Below are some records. Say how many of their lines include the string "history", giving only the number.

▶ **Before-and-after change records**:

- - - -

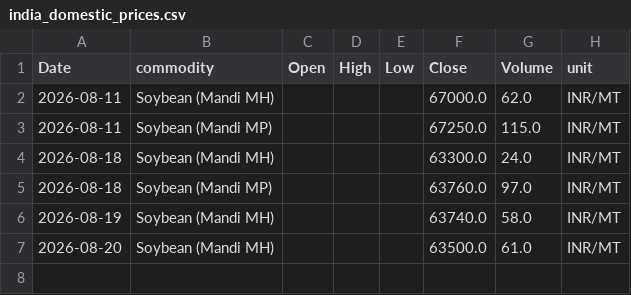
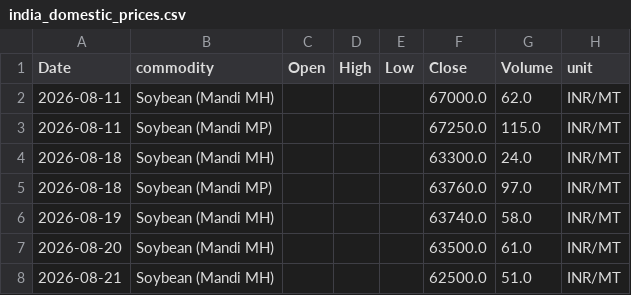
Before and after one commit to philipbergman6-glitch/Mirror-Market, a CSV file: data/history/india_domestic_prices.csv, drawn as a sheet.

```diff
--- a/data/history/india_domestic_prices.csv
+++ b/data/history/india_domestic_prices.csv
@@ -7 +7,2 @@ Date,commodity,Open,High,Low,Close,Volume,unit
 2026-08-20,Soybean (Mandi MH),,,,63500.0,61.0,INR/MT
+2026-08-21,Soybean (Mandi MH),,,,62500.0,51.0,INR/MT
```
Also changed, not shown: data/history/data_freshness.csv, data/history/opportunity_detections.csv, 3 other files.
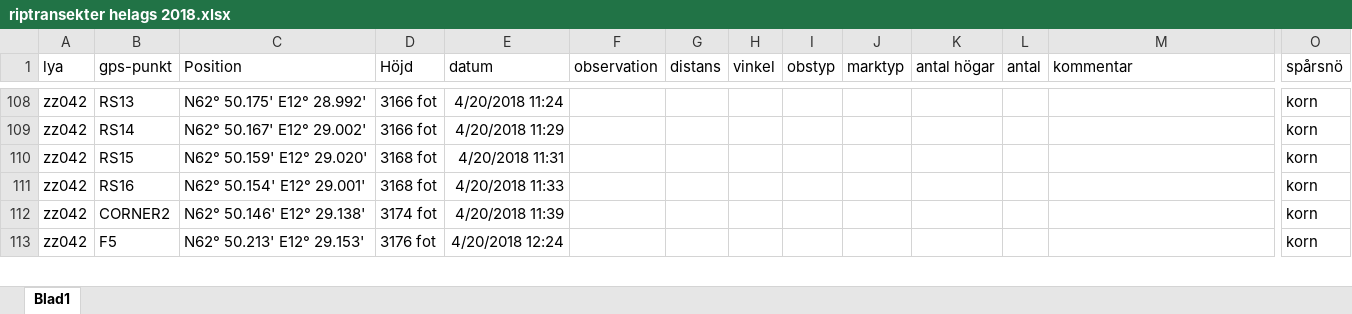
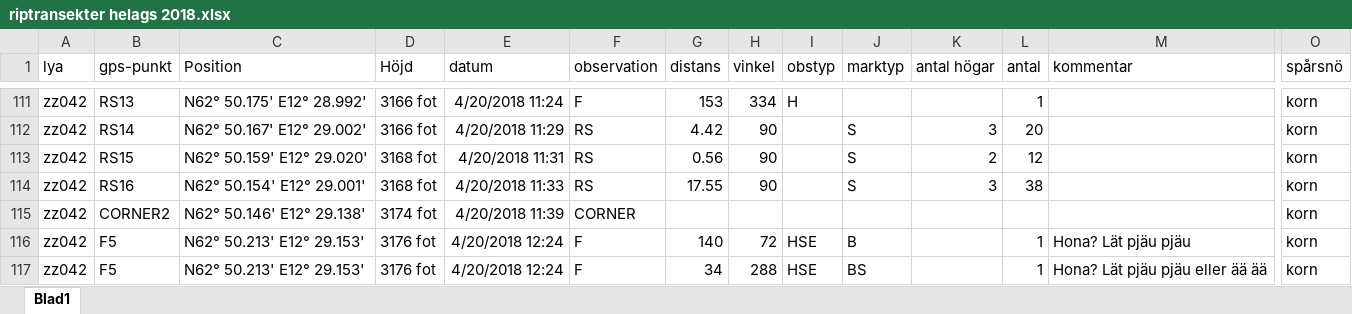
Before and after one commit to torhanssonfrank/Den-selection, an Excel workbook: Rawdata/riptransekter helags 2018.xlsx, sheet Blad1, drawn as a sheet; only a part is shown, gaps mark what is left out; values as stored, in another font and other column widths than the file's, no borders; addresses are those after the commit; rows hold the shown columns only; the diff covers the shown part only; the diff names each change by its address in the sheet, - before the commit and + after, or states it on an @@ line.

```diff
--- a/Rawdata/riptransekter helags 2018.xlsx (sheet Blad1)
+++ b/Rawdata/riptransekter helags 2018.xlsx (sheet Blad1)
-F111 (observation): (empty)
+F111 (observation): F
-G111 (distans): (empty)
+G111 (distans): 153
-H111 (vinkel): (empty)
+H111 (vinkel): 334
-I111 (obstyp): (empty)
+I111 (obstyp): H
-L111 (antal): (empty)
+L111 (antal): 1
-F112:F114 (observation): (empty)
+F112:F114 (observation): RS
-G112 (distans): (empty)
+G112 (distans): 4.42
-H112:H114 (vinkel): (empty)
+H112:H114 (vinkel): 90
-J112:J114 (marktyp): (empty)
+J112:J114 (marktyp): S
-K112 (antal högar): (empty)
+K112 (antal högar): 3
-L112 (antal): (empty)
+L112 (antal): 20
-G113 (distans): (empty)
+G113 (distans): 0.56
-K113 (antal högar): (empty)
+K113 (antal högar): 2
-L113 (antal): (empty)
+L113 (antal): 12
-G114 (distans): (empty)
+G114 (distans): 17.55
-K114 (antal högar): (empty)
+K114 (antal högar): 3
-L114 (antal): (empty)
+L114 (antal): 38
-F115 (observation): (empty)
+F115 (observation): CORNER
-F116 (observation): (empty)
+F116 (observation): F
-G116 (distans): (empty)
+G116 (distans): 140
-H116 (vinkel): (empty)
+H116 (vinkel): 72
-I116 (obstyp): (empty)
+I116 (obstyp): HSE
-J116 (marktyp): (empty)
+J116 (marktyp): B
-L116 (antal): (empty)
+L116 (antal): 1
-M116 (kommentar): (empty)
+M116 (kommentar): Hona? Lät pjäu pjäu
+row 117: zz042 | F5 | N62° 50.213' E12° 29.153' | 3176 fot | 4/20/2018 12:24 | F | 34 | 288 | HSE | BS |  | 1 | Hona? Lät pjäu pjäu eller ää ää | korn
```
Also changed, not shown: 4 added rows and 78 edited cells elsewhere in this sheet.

- - - -

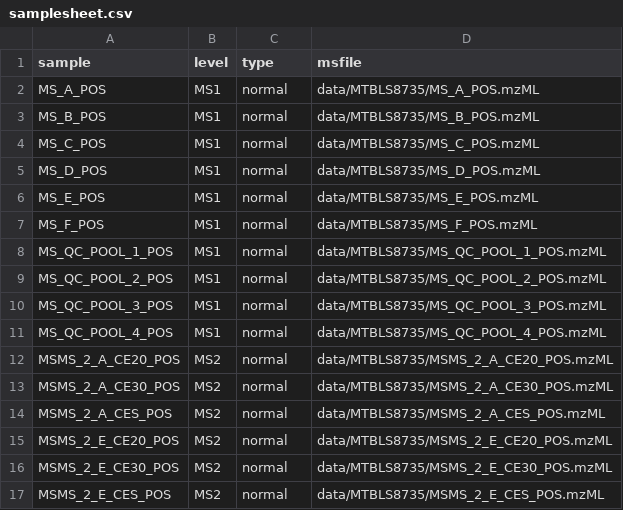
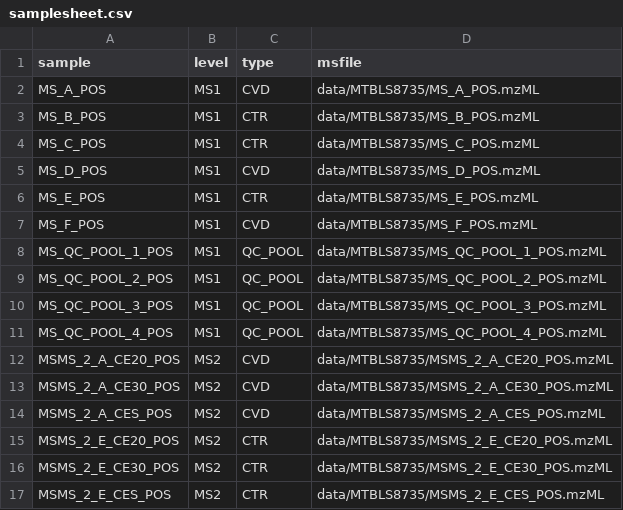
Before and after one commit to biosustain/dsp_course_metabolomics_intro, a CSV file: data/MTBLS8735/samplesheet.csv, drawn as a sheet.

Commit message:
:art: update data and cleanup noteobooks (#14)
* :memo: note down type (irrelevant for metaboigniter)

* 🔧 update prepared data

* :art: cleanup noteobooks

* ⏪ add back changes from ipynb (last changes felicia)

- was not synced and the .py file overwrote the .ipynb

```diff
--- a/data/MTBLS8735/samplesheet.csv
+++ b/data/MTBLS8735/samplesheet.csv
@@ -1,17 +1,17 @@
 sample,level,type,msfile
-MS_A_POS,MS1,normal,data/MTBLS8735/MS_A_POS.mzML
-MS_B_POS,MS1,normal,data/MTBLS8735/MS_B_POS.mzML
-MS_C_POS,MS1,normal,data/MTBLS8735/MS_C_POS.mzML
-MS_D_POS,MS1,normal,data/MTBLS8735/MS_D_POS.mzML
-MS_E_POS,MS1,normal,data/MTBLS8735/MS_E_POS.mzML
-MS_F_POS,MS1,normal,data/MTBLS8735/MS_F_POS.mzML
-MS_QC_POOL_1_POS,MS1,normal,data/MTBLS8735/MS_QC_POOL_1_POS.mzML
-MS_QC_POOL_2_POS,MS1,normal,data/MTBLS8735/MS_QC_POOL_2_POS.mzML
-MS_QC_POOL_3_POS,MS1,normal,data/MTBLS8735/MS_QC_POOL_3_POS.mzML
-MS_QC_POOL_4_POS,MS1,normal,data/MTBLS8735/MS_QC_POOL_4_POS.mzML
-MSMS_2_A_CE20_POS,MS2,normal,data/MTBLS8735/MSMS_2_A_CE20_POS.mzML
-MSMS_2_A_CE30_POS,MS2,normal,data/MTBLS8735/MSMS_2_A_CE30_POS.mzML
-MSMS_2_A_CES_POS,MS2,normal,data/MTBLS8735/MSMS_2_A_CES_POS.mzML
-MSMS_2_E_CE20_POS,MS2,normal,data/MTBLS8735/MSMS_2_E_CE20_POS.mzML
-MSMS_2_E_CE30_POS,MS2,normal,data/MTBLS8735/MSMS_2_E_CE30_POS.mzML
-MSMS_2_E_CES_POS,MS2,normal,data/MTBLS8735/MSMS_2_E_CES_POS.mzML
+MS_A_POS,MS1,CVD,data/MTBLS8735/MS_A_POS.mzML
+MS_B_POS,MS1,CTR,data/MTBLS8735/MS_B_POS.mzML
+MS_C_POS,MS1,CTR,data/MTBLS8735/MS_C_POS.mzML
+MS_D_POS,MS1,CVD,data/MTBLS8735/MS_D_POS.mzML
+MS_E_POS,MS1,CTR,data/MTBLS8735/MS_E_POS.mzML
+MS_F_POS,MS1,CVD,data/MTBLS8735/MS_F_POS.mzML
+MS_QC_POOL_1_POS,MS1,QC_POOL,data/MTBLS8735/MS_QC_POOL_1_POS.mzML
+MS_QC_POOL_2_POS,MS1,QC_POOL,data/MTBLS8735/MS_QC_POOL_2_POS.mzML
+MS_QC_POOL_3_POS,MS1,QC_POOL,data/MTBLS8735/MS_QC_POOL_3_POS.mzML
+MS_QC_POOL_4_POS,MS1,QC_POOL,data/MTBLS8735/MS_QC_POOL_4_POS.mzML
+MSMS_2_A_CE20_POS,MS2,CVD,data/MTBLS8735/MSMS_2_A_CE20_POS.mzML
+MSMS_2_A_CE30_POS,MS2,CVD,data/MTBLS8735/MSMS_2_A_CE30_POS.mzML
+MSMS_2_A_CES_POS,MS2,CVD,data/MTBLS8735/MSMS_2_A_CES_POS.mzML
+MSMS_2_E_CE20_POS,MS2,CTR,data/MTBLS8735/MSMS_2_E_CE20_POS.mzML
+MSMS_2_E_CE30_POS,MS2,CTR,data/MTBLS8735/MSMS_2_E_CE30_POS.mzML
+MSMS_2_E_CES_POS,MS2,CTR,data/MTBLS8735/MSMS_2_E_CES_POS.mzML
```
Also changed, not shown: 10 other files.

- - - -

▶ **EXERCISE ANSWER**: 4